* SOURCE RECORDS
□ □ □ □ □
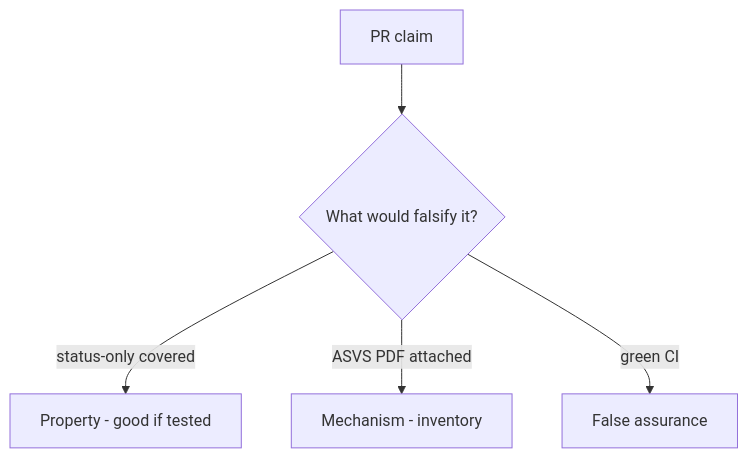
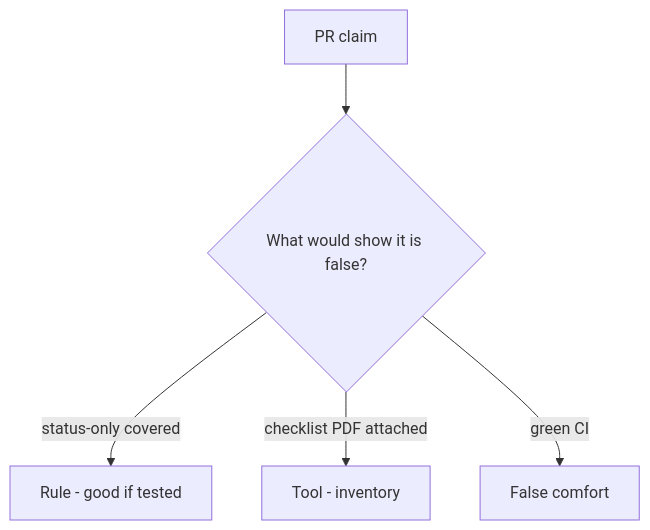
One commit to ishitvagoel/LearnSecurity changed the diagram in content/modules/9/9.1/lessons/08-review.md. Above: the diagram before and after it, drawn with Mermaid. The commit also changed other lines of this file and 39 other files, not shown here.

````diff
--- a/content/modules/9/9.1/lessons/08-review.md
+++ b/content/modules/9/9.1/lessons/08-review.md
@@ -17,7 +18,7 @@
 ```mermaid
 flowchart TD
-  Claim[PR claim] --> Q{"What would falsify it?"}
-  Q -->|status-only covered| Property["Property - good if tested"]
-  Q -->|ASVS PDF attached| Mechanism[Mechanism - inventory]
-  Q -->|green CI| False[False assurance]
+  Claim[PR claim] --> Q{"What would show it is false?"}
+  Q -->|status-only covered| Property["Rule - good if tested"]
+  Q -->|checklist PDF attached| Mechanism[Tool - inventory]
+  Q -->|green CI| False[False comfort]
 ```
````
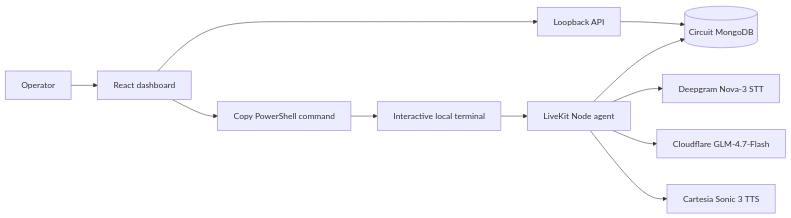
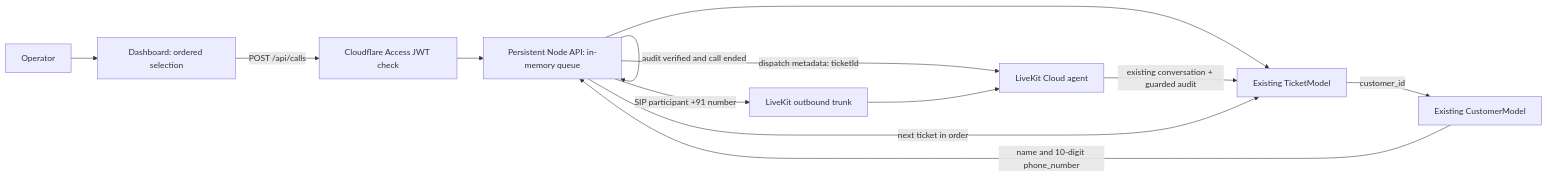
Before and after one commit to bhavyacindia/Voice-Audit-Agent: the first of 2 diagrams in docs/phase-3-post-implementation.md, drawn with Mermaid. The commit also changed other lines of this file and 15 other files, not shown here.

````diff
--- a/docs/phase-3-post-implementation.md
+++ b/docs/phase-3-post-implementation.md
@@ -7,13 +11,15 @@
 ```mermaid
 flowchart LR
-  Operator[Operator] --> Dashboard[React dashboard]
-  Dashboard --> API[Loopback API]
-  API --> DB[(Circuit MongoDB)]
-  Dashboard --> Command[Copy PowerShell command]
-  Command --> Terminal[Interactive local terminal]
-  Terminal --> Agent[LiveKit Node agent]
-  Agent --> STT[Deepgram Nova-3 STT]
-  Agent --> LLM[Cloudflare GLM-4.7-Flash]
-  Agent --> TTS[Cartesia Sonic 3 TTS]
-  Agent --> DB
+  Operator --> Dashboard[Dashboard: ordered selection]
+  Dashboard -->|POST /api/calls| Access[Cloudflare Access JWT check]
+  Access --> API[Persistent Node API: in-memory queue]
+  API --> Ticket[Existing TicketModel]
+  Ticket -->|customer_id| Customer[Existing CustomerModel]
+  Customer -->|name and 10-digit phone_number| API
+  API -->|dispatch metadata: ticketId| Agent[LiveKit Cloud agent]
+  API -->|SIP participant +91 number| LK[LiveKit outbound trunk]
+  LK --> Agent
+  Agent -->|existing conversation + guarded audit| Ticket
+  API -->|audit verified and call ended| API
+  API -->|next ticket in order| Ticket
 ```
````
□ □ □ □ □
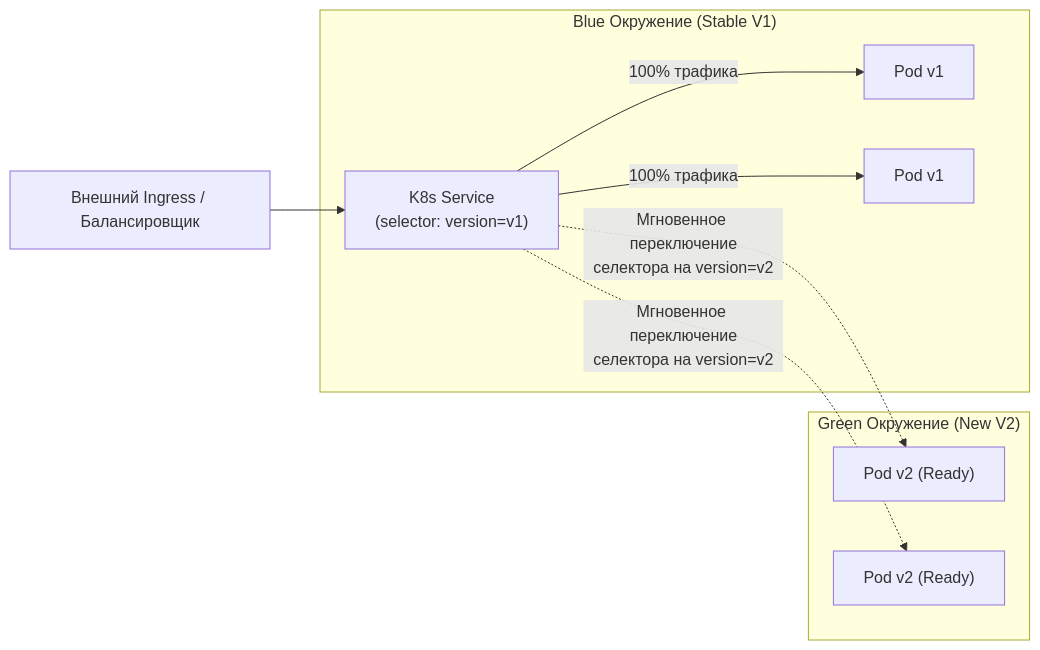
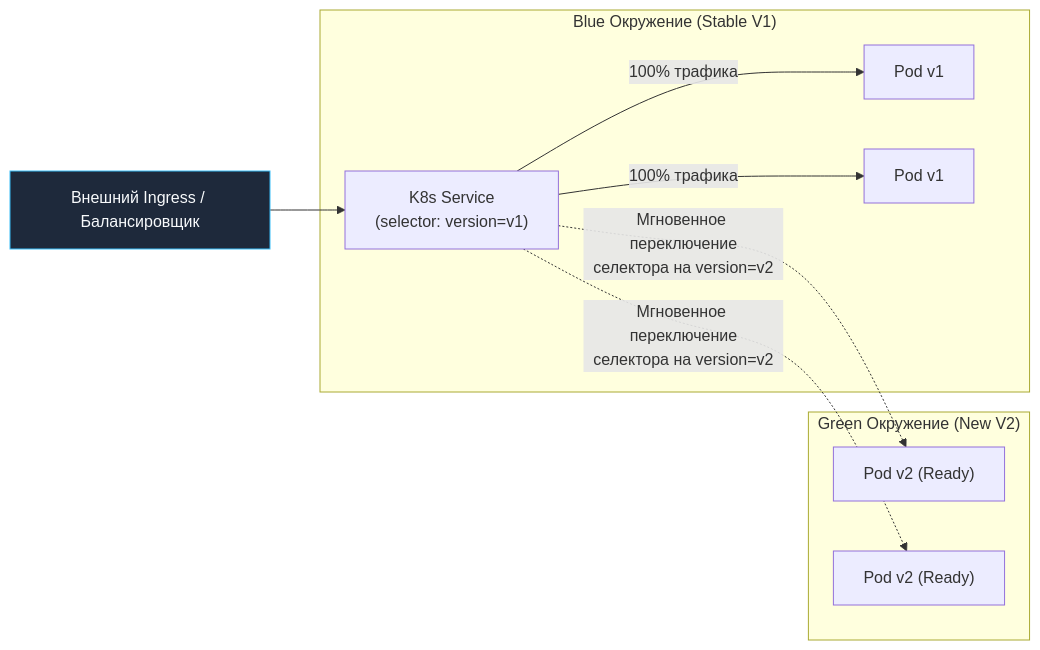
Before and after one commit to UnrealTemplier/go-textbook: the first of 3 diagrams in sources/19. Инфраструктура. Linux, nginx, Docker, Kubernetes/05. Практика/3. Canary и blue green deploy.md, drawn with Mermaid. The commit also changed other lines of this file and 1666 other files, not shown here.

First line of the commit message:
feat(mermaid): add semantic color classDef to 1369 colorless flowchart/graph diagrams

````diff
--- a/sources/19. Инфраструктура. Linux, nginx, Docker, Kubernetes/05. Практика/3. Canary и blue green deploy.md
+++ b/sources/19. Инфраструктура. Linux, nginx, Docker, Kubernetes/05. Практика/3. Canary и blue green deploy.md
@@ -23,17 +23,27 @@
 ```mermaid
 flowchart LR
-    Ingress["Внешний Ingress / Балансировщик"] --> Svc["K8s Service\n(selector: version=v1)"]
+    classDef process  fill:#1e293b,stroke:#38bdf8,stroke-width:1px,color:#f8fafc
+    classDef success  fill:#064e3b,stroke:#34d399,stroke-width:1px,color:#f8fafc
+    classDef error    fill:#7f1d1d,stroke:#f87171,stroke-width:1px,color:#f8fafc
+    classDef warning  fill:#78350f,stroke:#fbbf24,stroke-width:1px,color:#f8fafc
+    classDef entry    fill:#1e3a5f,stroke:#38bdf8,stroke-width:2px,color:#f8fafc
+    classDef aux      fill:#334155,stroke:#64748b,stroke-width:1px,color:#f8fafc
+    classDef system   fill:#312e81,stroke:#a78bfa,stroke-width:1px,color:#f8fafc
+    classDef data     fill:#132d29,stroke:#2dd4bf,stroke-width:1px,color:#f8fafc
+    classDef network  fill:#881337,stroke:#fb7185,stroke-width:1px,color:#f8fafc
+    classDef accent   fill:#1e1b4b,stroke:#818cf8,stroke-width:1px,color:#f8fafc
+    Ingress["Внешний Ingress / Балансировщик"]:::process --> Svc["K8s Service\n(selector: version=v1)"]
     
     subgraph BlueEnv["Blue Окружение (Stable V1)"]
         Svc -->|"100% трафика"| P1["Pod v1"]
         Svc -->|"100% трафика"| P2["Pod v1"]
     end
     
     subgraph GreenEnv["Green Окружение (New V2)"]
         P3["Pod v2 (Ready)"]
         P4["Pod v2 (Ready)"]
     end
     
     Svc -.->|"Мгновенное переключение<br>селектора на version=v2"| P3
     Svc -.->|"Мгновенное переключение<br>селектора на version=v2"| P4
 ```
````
□ □ □ □ □
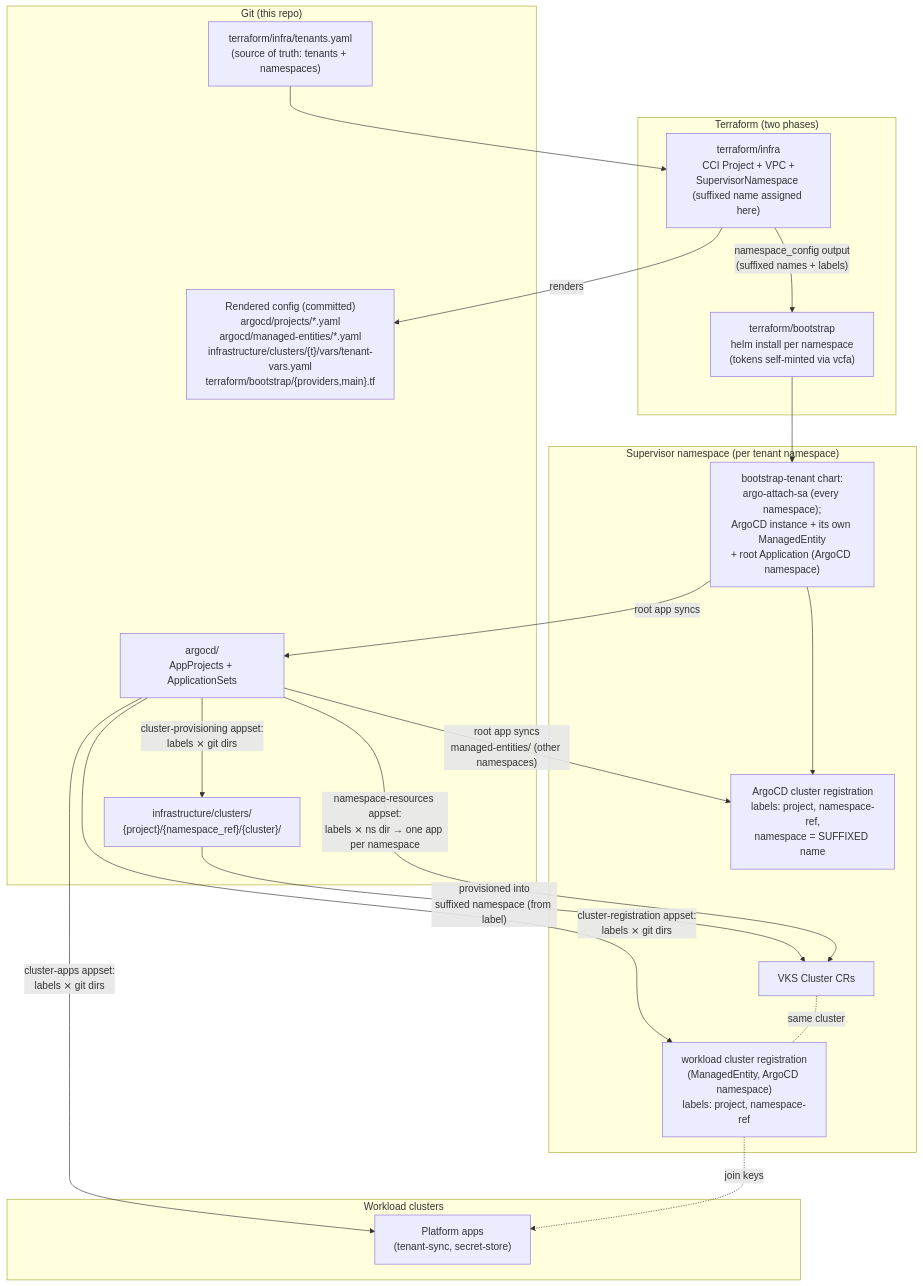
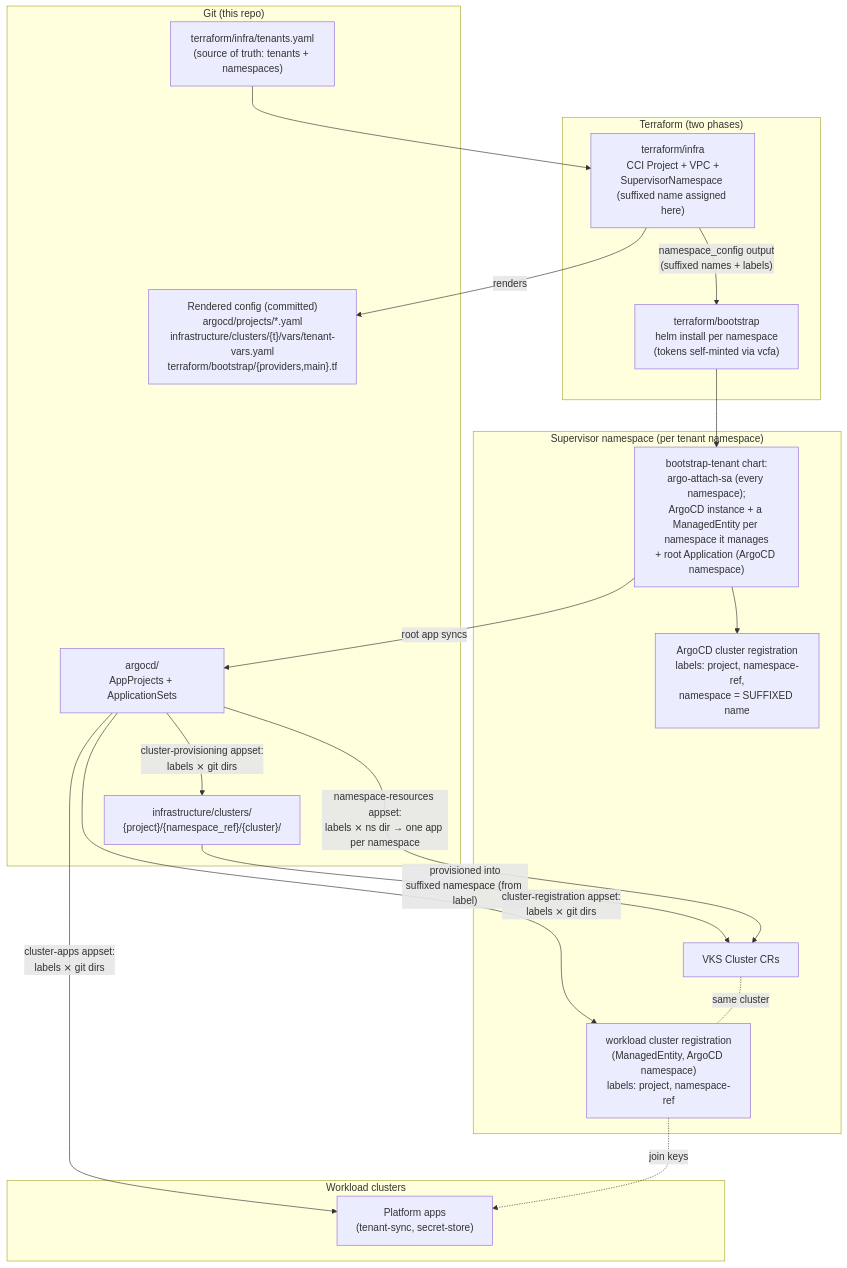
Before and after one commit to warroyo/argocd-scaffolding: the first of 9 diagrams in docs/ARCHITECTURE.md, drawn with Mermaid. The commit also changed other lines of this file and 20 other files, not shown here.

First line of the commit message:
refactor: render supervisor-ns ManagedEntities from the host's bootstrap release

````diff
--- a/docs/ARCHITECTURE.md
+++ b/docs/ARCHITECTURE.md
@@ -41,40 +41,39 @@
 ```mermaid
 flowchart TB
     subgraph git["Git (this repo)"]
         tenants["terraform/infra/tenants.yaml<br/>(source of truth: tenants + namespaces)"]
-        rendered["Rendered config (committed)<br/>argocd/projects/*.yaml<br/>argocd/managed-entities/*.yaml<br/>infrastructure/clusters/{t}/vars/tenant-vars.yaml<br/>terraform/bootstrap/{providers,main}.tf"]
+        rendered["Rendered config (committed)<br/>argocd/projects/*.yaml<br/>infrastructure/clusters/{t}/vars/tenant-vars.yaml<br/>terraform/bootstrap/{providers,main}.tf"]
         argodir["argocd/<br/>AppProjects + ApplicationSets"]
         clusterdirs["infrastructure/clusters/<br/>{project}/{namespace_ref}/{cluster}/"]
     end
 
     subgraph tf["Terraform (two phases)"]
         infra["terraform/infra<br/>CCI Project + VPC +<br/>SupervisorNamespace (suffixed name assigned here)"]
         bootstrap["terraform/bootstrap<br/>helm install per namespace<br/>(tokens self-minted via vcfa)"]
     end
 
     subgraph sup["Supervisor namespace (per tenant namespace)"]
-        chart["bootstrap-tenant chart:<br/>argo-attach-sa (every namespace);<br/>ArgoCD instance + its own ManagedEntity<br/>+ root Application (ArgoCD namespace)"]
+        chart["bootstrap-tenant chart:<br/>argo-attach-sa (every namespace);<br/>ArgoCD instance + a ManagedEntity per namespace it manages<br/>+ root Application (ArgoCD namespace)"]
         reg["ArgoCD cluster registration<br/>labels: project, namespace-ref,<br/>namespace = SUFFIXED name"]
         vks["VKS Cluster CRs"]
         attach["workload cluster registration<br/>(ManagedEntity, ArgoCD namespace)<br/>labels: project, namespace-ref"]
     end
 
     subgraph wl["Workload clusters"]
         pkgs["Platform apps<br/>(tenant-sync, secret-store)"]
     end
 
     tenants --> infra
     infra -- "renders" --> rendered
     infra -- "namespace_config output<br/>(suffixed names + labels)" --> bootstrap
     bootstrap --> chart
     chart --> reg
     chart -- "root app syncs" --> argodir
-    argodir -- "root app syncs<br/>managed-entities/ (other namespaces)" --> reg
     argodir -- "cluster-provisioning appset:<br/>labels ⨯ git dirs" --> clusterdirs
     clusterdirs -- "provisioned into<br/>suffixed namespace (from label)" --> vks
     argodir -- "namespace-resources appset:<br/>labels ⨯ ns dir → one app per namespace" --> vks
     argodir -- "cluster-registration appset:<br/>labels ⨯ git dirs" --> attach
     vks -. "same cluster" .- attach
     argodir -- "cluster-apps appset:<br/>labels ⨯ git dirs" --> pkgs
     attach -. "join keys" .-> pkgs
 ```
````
□ □ □ □ □
* WHAT YOU SHOULD DO
From the material above, tally every line that includes the word "other" and state the count only.

* REPLY TO THE EXERCISE
5